  • Cool down victim’s body – put wet cloths on victim’s face, neck and skin and keep adding cool water to cloth… or if outdoors, use hose or stream. Also, fan the victim or get inside air-conditioned place.
  • Have victim sip cool water (NO alcohol – it dehydrates!)

If victim refuses water, pukes or starts to pass out:

  • Call for an ambulance or call 9-1-1.
  • Put victim on their side to keep airway open.
  • Keep cooling down their body by placing ice or cold cloths on wrists, neck, armpits, and groin area (where leg meets the hip) or keep adding water to cloths. Also fan the victim.
  • Check victim’s ABCsAirway, Breathing, & Circulation.
  • Stay with victim until medical help arrives.

Remember, HEAT STROKE (a.k.a sunstroke) is a medical emergency and can cause the victim to slip into a coma — getting a victim’s body temperature cooled down is more important than getting fluids in their body!

Disclaimer: These procedures are not substitutes for proper medical care. Above data extracted from IT’S A DISASTER! …and what are YOU gonna do about it? by Bill and Janet Liebsch

Advertisements

Turning body heat into clean energy

March 25, 2013

Tegwear body heat into energyDid you know … someday the heat that YOU produce might power your personal electronics..?!

Spectrum reports Perpetua Power’s TEGwear Technology is developing a chip that converts body heat into electric energy .

“We absorb the heat from your body, and that heat is funneled through a thermoelectric generator that converts it into electric power,” says Perpetua Power Vice President Jerry Wiant. The result: a single, square-inch TEGwear chip generates enough power (up to 3 volts) to run anything from the accelerometer in your pedometer to the wireless headset for your smartphone.

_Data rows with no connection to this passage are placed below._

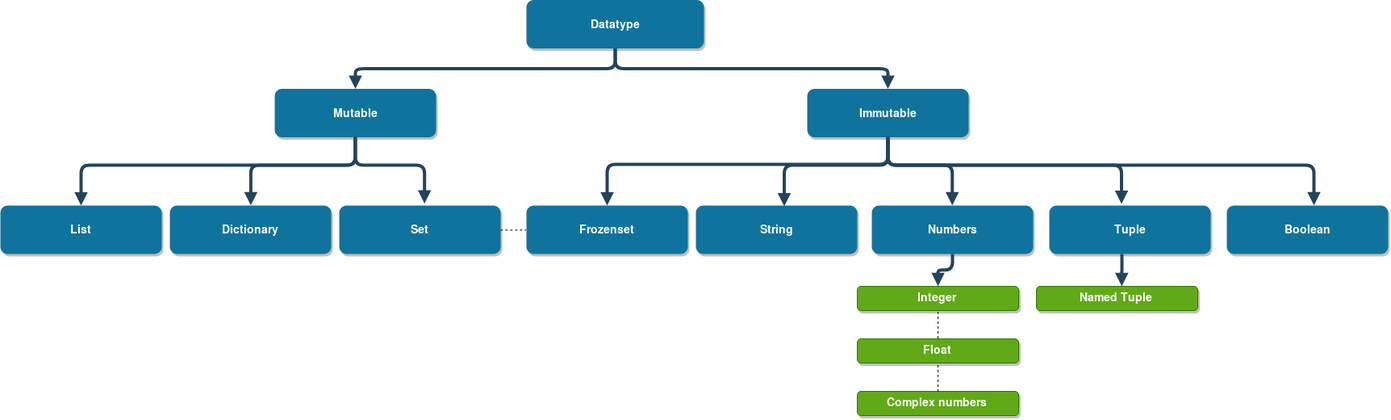
Before: lecture_02_data_structures_functions/materials/slides/images/datatypes.png, a diagram exported from draw.io (cdeler/epam_python_autumn_2020). Source tidied: cells renumbered, new cells last; positions are measured from the earlier drawing's top-left corner, leaving out a move shared by most shapes.
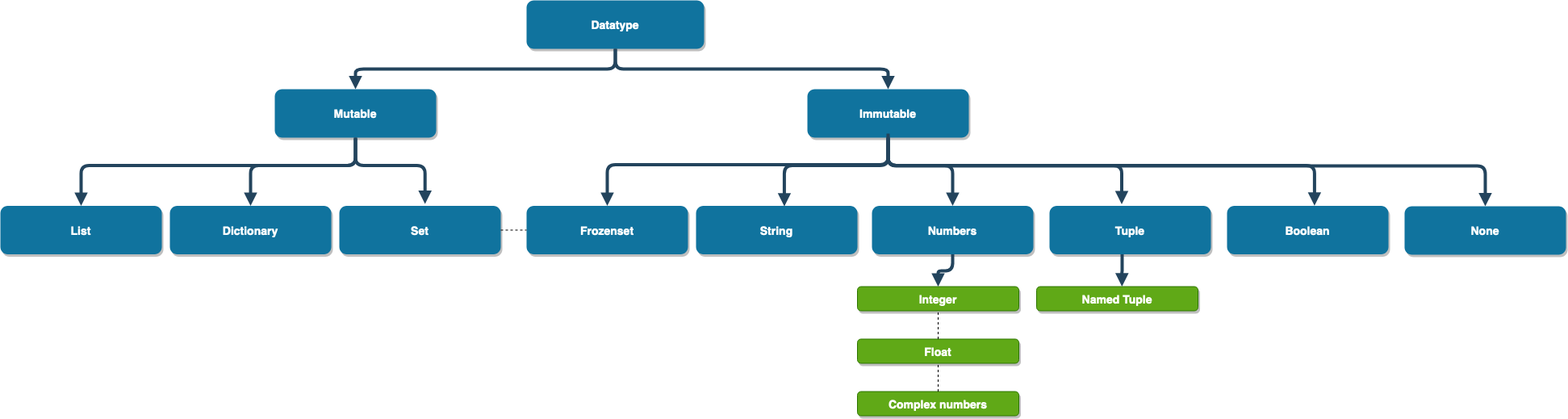
Later version of the same file.

The edit, as a diff of the source:
```diff
@@ -1,4 +1,4 @@
-<mxGraphModel background="#ffffff">
+<mxGraphModel>
   <root>
     <mxCell id="0" />
     <mxCell id="1" parent="0" />
@@ -36,32 +36,32 @@
       <mxGeometry x="1080" y="254" width="200" height="60" as="geometry" />
     </mxCell>
     <mxCell id="13" style="edgeStyle=elbowEdgeStyle;elbow=vertical;strokeWidth=4;endArrow=block;endFill=1;fontStyle=1;strokeColor=#23445D;" parent="1" edge="1" source="2" target="3">
-      <mxGeometry x="22" y="165.5" as="geometry" />
+      <mxGeometry x="332" y="60" as="geometry" />
     </mxCell>
     <mxCell id="14" style="edgeStyle=elbowEdgeStyle;elbow=vertical;strokeWidth=4;endArrow=block;endFill=1;fontStyle=1;strokeColor=#23445D;" parent="1" edge="1" source="2" target="4">
-      <mxGeometry x="22" y="165.5" as="geometry" />
+      <mxGeometry x="332" y="60" as="geometry" />
     </mxCell>
-    <mxCell id="15" style="edgeStyle=elbowEdgeStyle;elbow=vertical;strokeWidth=4;endArrow=block;endFill=1;fontStyle=1;strokeColor=#23445D;" parent="1" edge="1" target="5">
-      <mxGeometry x="22" y="165.5" as="geometry">
-        <mxPoint x="440" y="171" as="sourcePoint" />
-        <Array as="points">
-          <mxPoint x="390" y="204" />
-        </Array>
-      </mxGeometry>
-    </mxCell>
-    <mxCell id="16" style="edgeStyle=elbowEdgeStyle;elbow=vertical;strokeWidth=4;endArrow=block;endFill=1;fontStyle=1;strokeColor=#23445D;entryX=0.5;entryY=0;entryDx=0;entryDy=0;" parent="1" edge="1" target="12">
-      <mxGeometry x="22" y="165.5" as="geometry">
-        <mxPoint x="1100" y="171" as="sourcePoint" />
-        <Array as="points">
-          <mxPoint x="1080" y="204" />
-          <mxPoint x="1100" y="204" />
-          <mxPoint x="1120" y="224" />
-          <mxPoint x="962" y="209.5" />
-        </Array>
-      </mxGeometry>
-    </mxCell>
+    <mxCell id="32" style="edgeStyle=elbowEdgeStyle;elbow=vertical;strokeWidth=4;endArrow=block;endFill=1;fontStyle=1;strokeColor=#23445D;" parent="1" edge="1" target="5">
+      <mxGeometry x="332" y="60" as="geometry">
+        <mxPoint x="440" y="171" as="sourcePoint" />
+        <Array as="points">
+          <mxPoint x="390" y="204" />
+        </Array>
+      </mxGeometry>
+    </mxCell>
+    <mxCell id="33" style="edgeStyle=elbowEdgeStyle;elbow=vertical;strokeWidth=4;endArrow=block;endFill=1;fontStyle=1;strokeColor=#23445D;entryX=0.5;entryY=0;entryDx=0;entryDy=0;" parent="1" edge="1" target="12">
+      <mxGeometry x="332" y="60" as="geometry">
+        <mxPoint x="1100" y="171" as="sourcePoint" />
+        <Array as="points">
+          <mxPoint x="1080" y="204" />
+          <mxPoint x="1100" y="204" />
+          <mxPoint x="1120" y="224" />
+          <mxPoint x="962" y="209.5" />
+        </Array>
+      </mxGeometry>
+    </mxCell>
     <mxCell id="17" style="edgeStyle=elbowEdgeStyle;elbow=vertical;strokeWidth=4;endArrow=block;endFill=1;fontStyle=1;strokeColor=#23445D;entryX=0.5;entryY=0;entryDx=0;entryDy=0;" parent="1" edge="1" source="12" target="9">
-      <mxGeometry x="72" y="165.5" as="geometry" />
+      <mxGeometry x="382" y="60" as="geometry" />
     </mxCell>
     <mxCell id="18" value="Float" style="rounded=1;fillColor=#60a917;strokeColor=#2D7600;shadow=1;fontStyle=1;fontColor=#ffffff;fontSize=14;" parent="1" vertex="1">
       <mxGeometry x="1062" y="419" width="200" height="30" as="geometry" />
@@ -73,37 +73,37 @@
       <mxGeometry x="1284" y="354" width="200" height="30" as="geometry" />
     </mxCell>
     <mxCell id="21" style="edgeStyle=elbowEdgeStyle;elbow=vertical;strokeWidth=4;endArrow=block;endFill=1;fontStyle=1;strokeColor=#23445D;exitX=0.5;exitY=1;exitDx=0;exitDy=0;entryX=0.5;entryY=0;entryDx=0;entryDy=0;" parent="1" edge="1" source="3" target="6">
-      <mxGeometry x="182" y="150" as="geometry">
+      <mxGeometry x="492" y="44.5" as="geometry">
         <Array as="points">
           <mxPoint x="490" y="204" />
         </Array>
       </mxGeometry>
     </mxCell>
     <mxCell id="22" style="edgeStyle=elbowEdgeStyle;elbow=vertical;strokeWidth=4;endArrow=block;endFill=1;fontStyle=1;strokeColor=#23445D;entryX=0.531;entryY=-0.041;entryDx=0;entryDy=0;entryPerimeter=0;exitX=0.5;exitY=1;exitDx=0;exitDy=0;" parent="1" edge="1" source="3" target="8">
-      <mxGeometry x="192" y="160" as="geometry">
+      <mxGeometry x="502" y="54.5" as="geometry">
         <Array as="points">
           <mxPoint x="610" y="204" />
         </Array>
       </mxGeometry>
     </mxCell>
     <mxCell id="23" style="edgeStyle=elbowEdgeStyle;elbow=vertical;strokeWidth=4;endArrow=block;endFill=1;fontStyle=1;strokeColor=#23445D;entryX=0.547;entryY=0.011;entryDx=0;entryDy=0;entryPerimeter=0;" parent="1" edge="1" source="4" target="7">
-      <mxGeometry x="32" y="175.5" as="geometry">
+      <mxGeometry x="342" y="70" as="geometry">
         <Array as="points">
           <mxPoint x="972" y="204" />
         </Array>
       </mxGeometry>
     </mxCell>
-    <mxCell id="24" style="edgeStyle=elbowEdgeStyle;elbow=vertical;strokeWidth=4;endArrow=block;endFill=1;fontStyle=1;strokeColor=#23445D;" parent="1" edge="1">
-      <mxGeometry x="249.5" y="163.5" as="geometry">
-        <mxPoint x="1100" y="174" as="sourcePoint" />
-        <mxPoint x="1389.5" y="252" as="targetPoint" />
-        <Array as="points">
-          <mxPoint x="1240" y="204" />
-        </Array>
-      </mxGeometry>
-    </mxCell>
+    <mxCell id="34" style="edgeStyle=elbowEdgeStyle;elbow=vertical;strokeWidth=4;endArrow=block;endFill=1;fontStyle=1;strokeColor=#23445D;" parent="1" edge="1">
+      <mxGeometry x="559.5" y="58" as="geometry">
+        <mxPoint x="1100" y="174" as="sourcePoint" />
+        <mxPoint x="1389.5" y="252" as="targetPoint" />
+        <Array as="points">
+          <mxPoint x="1240" y="204" />
+        </Array>
+      </mxGeometry>
+    </mxCell>
     <mxCell id="25" style="edgeStyle=elbowEdgeStyle;elbow=vertical;strokeWidth=4;endArrow=block;endFill=1;fontStyle=1;strokeColor=#23445D;entryX=0.542;entryY=-0.003;entryDx=0;entryDy=0;entryPerimeter=0;exitX=0.5;exitY=1;exitDx=0;exitDy=0;" parent="1" edge="1" source="4" target="10">
-      <mxGeometry x="42" y="185.5" as="geometry">
+      <mxGeometry x="352" y="80" as="geometry">
         <Array as="points">
           <mxPoint x="1460" y="204" />
           <mxPoint x="1410" y="140" />
@@ -116,26 +116,26 @@
         </Array>
       </mxGeometry>
     </mxCell>
-    <mxCell id="26" style="edgeStyle=elbowEdgeStyle;elbow=vertical;strokeWidth=4;endArrow=block;endFill=1;fontStyle=1;strokeColor=#23445D;entryX=0.5;entryY=0;entryDx=0;entryDy=0;" parent="1" edge="1">
-      <mxGeometry x="300" y="165.5" as="geometry">
-        <mxPoint x="1390" y="314" as="sourcePoint" />
-        <mxPoint x="1389.8" y="353.8" as="targetPoint" />
-        <Array as="points">
-          <mxPoint x="1598" y="324" />
-        </Array>
-      </mxGeometry>
-    </mxCell>
+    <mxCell id="35" style="edgeStyle=elbowEdgeStyle;elbow=vertical;strokeWidth=4;endArrow=block;endFill=1;fontStyle=1;strokeColor=#23445D;entryX=0.5;entryY=0;entryDx=0;entryDy=0;" parent="1" edge="1">
+      <mxGeometry x="610" y="60" as="geometry">
+        <mxPoint x="1390" y="314" as="sourcePoint" />
+        <mxPoint x="1389.8" y="353.8" as="targetPoint" />
+        <Array as="points">
+          <mxPoint x="1598" y="324" />
+        </Array>
+      </mxGeometry>
+    </mxCell>
     <mxCell id="27" value="Frozenset" style="rounded=1;fillColor=#10739E;strokeColor=none;shadow=1;gradientColor=none;fontStyle=1;fontColor=#FFFFFF;fontSize=14;" parent="1" vertex="1">
       <mxGeometry x="652" y="254" width="200" height="60" as="geometry" />
     </mxCell>
-    <mxCell id="28" style="edgeStyle=elbowEdgeStyle;elbow=vertical;strokeWidth=4;endArrow=block;endFill=1;fontStyle=1;strokeColor=#23445D;" parent="1" edge="1" target="27">
-      <mxGeometry x="32" y="174.5" as="geometry">
-        <mxPoint x="1100" y="168.5" as="sourcePoint" />
-        <Array as="points">
-          <mxPoint x="972" y="203" />
-        </Array>
-      </mxGeometry>
-    </mxCell>
+    <mxCell id="36" style="edgeStyle=elbowEdgeStyle;elbow=vertical;strokeWidth=4;endArrow=block;endFill=1;fontStyle=1;strokeColor=#23445D;" parent="1" edge="1" target="27">
+      <mxGeometry x="342" y="69" as="geometry">
+        <mxPoint x="1100" y="168.5" as="sourcePoint" />
+        <Array as="points">
+          <mxPoint x="972" y="203" />
+        </Array>
+      </mxGeometry>
+    </mxCell>
     <mxCell id="29" style="endArrow=none;dashed=1;html=1;exitX=1;exitY=0.5;exitDx=0;exitDy=0;entryX=0;entryY=0.5;entryDx=0;entryDy=0;" parent="1" edge="1" source="8" target="27">
       <mxGeometry relative="1" as="geometry" />
     </mxCell>
@@ -145,5 +145,28 @@
     <mxCell id="31" style="endArrow=none;dashed=1;html=1;exitX=0.5;exitY=0;exitDx=0;exitDy=0;entryX=0.5;entryY=1;entryDx=0;entryDy=0;" parent="1" edge="1" source="19" target="18">
       <mxGeometry relative="1" as="geometry" />
     </mxCell>
+    <mxCell id="37" style="edgeStyle=elbowEdgeStyle;elbow=vertical;strokeWidth=4;endArrow=block;endFill=1;fontStyle=1;strokeColor=#23445D;entryX=0.5;entryY=0;entryDx=0;entryDy=0;" parent="1" edge="1" target="38">
+      <mxGeometry x="443.6" y="35" as="geometry">
+        <mxPoint x="1100" y="164.5" as="sourcePoint" />
+        <Array as="points">
+          <mxPoint x="1610" y="204.5" />
+          <mxPoint x="1500" y="194.5" />
+          <mxPoint x="1670" y="194.5" />
+          <mxPoint x="1700" y="204.5" />
+          <mxPoint x="1650" y="194.5" />
+          <mxPoint x="1510" y="159.5" />
+          <mxPoint x="1501.6" y="95" />
+          <mxPoint x="1201.6" y="149" />
+          <mxPoint x="1771.6" y="159" />
+          <mxPoint x="1551.6" y="129" />
+          <mxPoint x="1711.6" y="199" />
+          <mxPoint x="1711.6" y="185" />
+          <mxPoint x="1073.6" y="184.5" />
+        </Array>
+      </mxGeometry>
+    </mxCell>
+    <mxCell id="38" value="None" style="rounded=1;fillColor=#10739E;strokeColor=none;shadow=1;gradientColor=none;fontStyle=1;fontColor=#FFFFFF;fontSize=14;" parent="1" vertex="1">
+      <mxGeometry x="1740" y="254.5" width="200" height="60" as="geometry" />
+    </mxCell>
   </root>
 </mxGraphModel>
```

The physics behind TEGwear is basic: Your body is always generating heat, even when you are asleep. And heat, regardless of the source, excites electrons. The flow of electrons, in turn, generates electricity. The tricky part is harnessing enough electricity to power a small device. Wiant says TEGwear will do just that, as long as the chip is either touching your skin or separated from it by only a thin layer of clothing.

TEGwear-powered devices are still in development and won’t hit the market until 2014. But this clean technology has many potential applications, from mobile health to national security.

The company demo’d the device on a new Swatch Touch watch at the annual Consumer Electronics Show in Las Vegas a few months ago. In addition, they have a grant from the National Science Foundation to develop a prototype wristband to track Alzheimer’s patients as well as funding from Department of Homeland Security’s Science and Technology Division to power wearable devices used for surveillance operations.

turning body heat into clean energyThey have also partnered with several private companies to develop body-powered smartphone accessories (like headsets), health-monitoring devices (such as wearable heart-rate monitors), and military applications (like monitoring a soldier’s vital signs and location while on a combat mission).

Sounds kinda Matrix-ish … with very cool potentials for the preparedness industry.

Sources: Government Technology, io9.com, Fastcoexist


%d bloggers like this: